In an interview with Louder Sound, Pearl Jam guitarist Mike McCready talked about the band’s struggles with fame after releasing the album ‘Ten’ and explained what Eddie Vedder did to get through it.
When Pearl Jam’s album ‘Ten’ was released in 1991, it wasn’t successful right away, but it was heard and appreciated a year later. Its influence suddenly grew and took its place as No. 2 on Billboard 200. The album featured numerous songs that later became Pearl Jam’s signature tracks, like ‘Jeremy.’
By 2013, the album was still very successful and received 13x Platinum by the Recording Industry Association of America. However, in the ’90s, this success turned into a curse due to the amount of sudden attention they had received.
The entire album’s lyricist and vocalist, Eddie Vedder, was the receiver of all the positive and negative comments from their fans.

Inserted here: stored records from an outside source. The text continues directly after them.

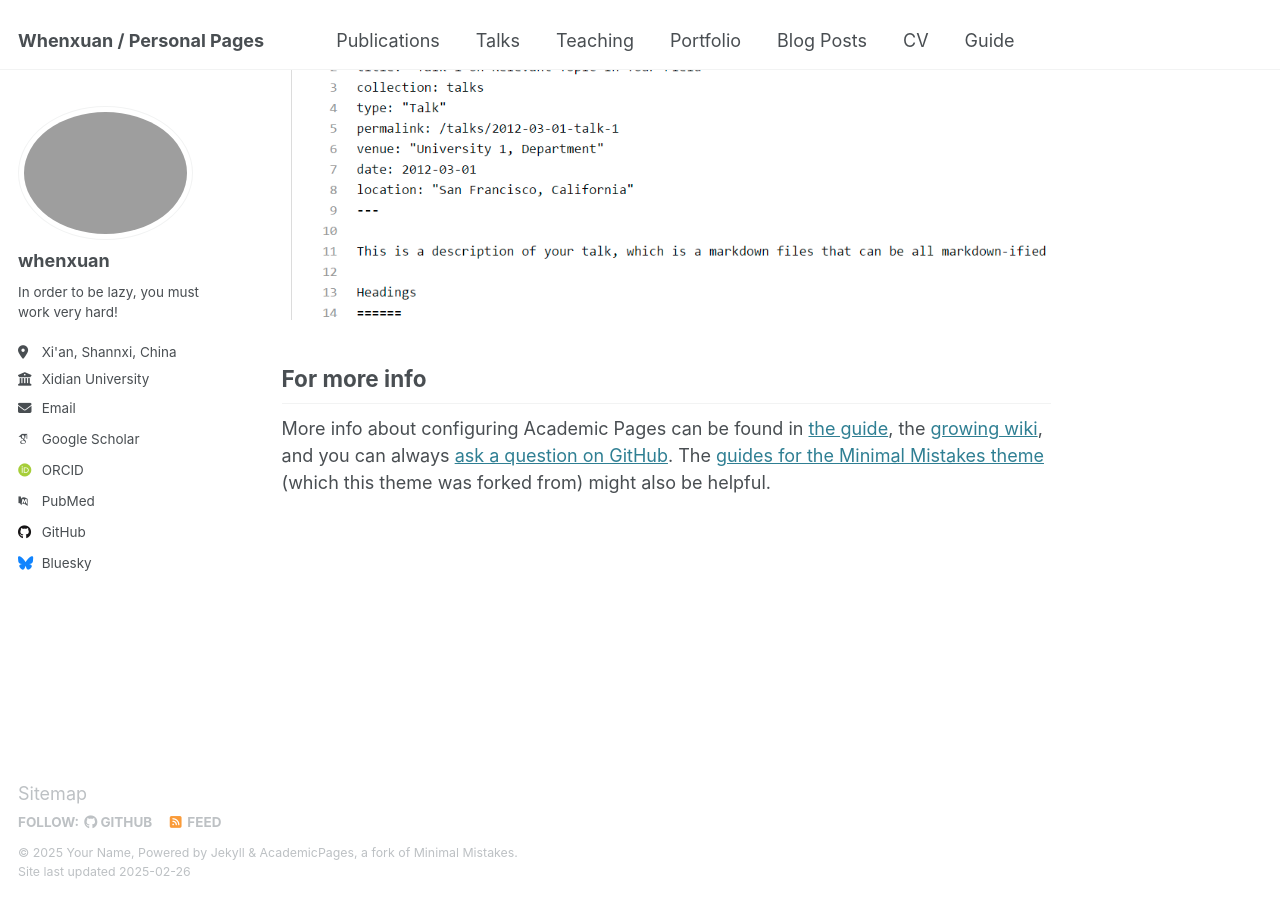
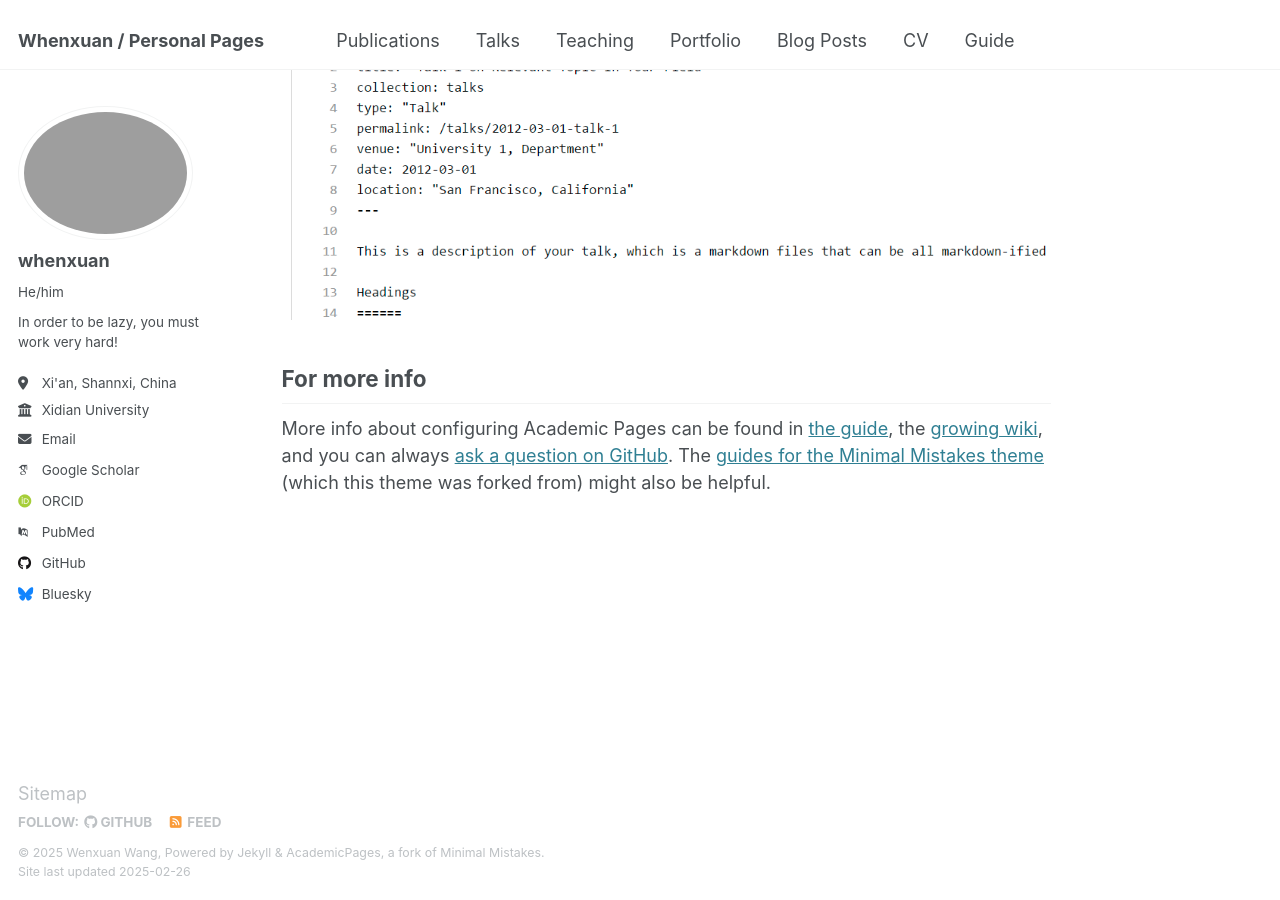
Before and after one commit to wwhenxuan/wwhenxuan.github.io, a Jekyll site: the page built from _pages/about.md, in a window 1280 px wide and 900 px high, scrolled down 2452 px. Built offline with Jekyll 4.4.1, drawn with Linux system fonts in a browser that asks for light colours; some web fonts are replaced.

Commit message:
Update info

```diff
--- a/_config.yml
+++ b/_config.yml
@@ -11,7 +11,7 @@ locale                   : "en-US"
 site_theme               : "default"
 title                    : "Whenxuan / Personal Pages"
 title_separator          : "-"
-name                     : &name "Your Name"
+name                     : "Wenxuan Wang"
 description              : &description "personal description"
 url                      : "https://wwhenxuan.github.io"
 baseurl                  : "" # the subpath of your site, e.g. "/blog"
@@ -24,7 +24,7 @@ author:
   # Biographic information
   avatar           : "photo.png"
   name             : "whenxuan"
-  pronouns         : # example: "she/her"
+  pronouns         : "He/him"
   bio              : "In order to be lazy, you must work very hard!"
   location         : "Xi'an, Shannxi, China"
   employer         : "Xidian University"
@@ -83,6 +83,8 @@ publication_category:
     title: 'Journal Articles'
   conferences:
     title: 'Conference Papers'
+  software:
+    title: 'Open Source Software'
 
 # Site Settings
 teaser                   :  # filename of teaser fallback teaser image placed in /images/, .e.g. "500x300.png"
```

The music, increasing number of interviews, and video shootings seemed to affect Vedder’s psychology negatively, so the band eventually decided to take a break.
McCready stated the solution for the band’s overwhelming experience, saying:
“The decision to pull back and to not do videos and to slow down interviews, it was all about Jeff and Stone and Ed thinking it was necessary. And Ed was getting way more scrutiny than anybody. It was probably overwhelming for him. It was for all of us at the time. But I remember not wanting to pull back, saying: ‘This is what we’ve wanted since we were kids. Let’s keep doing this. Let’s do videos, let’s keep going, let’s embrace this.’ But they weren’t into it. They said: ‘No, we’ve got to because this is all gonna fall apart if we don’t.‘
And I think they were right. I feel like we’re still around today maybe because of that first major decision to try to do it our way. We made a lot of decisions that were counter to what the record label wanted us to do: ‘You’ve got to do a video for Black or you’ll never sell any more records.’ Which I remember was a thing with them. But it’s like, yeah, that didn’t happen. So we were lucky, but it was our decision: pull back, five against one; let’s huddle in our stagecoaches and try to figure out what all this is.”
McCready said that all members were dealing with increased attention but stressed Vedder’s situation because it was more intense. The guitarist didn’t think that pulling out from videos and interviews was a good decision initially. However, the rest of the band thought they would fall apart if they didn’t take a break. Eventually, McCready realized that it was a good decision and why they’re still around to this day.